● Prompt
What lines in the records below hold the string "import"? Please show them.

(Exercise inputs begins)

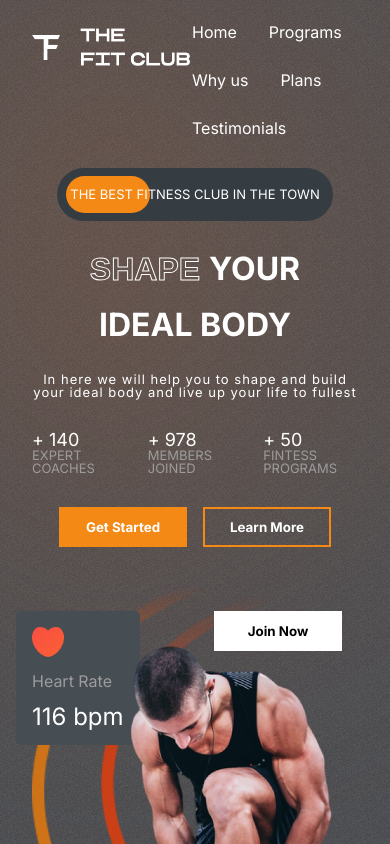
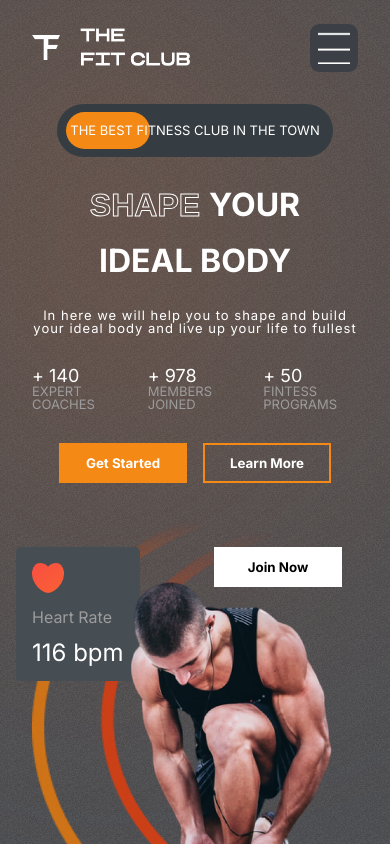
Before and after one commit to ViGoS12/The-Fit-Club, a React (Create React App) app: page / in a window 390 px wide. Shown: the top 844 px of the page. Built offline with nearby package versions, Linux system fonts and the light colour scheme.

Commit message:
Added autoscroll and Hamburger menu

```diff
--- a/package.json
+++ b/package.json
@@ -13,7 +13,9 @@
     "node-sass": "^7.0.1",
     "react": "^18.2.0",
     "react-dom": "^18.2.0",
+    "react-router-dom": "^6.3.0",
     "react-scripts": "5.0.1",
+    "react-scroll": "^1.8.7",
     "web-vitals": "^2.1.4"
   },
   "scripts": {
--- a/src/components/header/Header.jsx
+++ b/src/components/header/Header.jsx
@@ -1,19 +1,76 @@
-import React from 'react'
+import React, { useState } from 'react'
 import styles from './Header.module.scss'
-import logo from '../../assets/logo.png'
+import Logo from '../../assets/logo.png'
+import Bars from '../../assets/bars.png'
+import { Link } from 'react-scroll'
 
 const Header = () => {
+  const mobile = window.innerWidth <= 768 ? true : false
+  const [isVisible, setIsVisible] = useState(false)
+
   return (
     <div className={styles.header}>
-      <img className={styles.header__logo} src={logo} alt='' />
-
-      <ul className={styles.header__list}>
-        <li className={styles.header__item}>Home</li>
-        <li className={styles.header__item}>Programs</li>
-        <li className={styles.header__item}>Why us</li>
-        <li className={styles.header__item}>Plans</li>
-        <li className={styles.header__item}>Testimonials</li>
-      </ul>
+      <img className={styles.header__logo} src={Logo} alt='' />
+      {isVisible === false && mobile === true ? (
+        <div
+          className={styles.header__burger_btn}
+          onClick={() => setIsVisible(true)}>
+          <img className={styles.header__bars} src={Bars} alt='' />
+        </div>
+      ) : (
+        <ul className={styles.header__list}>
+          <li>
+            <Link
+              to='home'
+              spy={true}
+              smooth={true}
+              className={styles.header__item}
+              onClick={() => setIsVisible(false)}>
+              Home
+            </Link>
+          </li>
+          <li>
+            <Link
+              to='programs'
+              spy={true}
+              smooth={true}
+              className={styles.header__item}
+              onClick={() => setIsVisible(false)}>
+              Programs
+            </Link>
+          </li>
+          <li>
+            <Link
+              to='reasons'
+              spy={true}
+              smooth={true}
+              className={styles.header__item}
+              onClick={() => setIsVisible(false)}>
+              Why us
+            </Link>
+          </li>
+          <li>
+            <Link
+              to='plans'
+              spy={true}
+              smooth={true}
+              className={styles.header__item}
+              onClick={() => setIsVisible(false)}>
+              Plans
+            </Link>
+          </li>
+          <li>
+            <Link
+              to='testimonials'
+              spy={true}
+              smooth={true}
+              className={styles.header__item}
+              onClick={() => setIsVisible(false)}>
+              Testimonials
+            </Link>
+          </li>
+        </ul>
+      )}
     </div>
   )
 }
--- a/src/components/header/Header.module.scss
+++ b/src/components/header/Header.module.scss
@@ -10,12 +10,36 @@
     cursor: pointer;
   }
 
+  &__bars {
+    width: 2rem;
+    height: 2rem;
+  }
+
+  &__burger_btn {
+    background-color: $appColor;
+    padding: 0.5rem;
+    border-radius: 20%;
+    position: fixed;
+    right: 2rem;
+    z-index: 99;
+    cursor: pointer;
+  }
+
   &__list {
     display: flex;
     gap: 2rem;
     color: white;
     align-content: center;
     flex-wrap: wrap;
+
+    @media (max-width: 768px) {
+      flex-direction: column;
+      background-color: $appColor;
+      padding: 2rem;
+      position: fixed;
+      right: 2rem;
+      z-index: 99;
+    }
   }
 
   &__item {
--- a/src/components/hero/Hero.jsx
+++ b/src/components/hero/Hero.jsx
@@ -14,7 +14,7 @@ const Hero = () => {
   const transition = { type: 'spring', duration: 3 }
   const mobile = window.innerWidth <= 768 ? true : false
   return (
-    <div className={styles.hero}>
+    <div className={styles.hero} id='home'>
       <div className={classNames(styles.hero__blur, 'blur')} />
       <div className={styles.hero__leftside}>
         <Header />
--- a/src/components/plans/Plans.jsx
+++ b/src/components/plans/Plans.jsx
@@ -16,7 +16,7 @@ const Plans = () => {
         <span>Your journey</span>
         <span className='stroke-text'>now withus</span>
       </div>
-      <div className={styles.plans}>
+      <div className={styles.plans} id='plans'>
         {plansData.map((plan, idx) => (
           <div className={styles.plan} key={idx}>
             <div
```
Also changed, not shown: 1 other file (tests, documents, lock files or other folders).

(Exercise inputs ends)

● Task answer
-import React from 'react'
+import React, { useState } from 'react'
 import styles from './Header.module.scss'
-import logo from '../../assets/logo.png'
+import Logo from '../../assets/logo.png'
+import Bars from '../../assets/bars.png'
+import { Link } from 'react-scroll'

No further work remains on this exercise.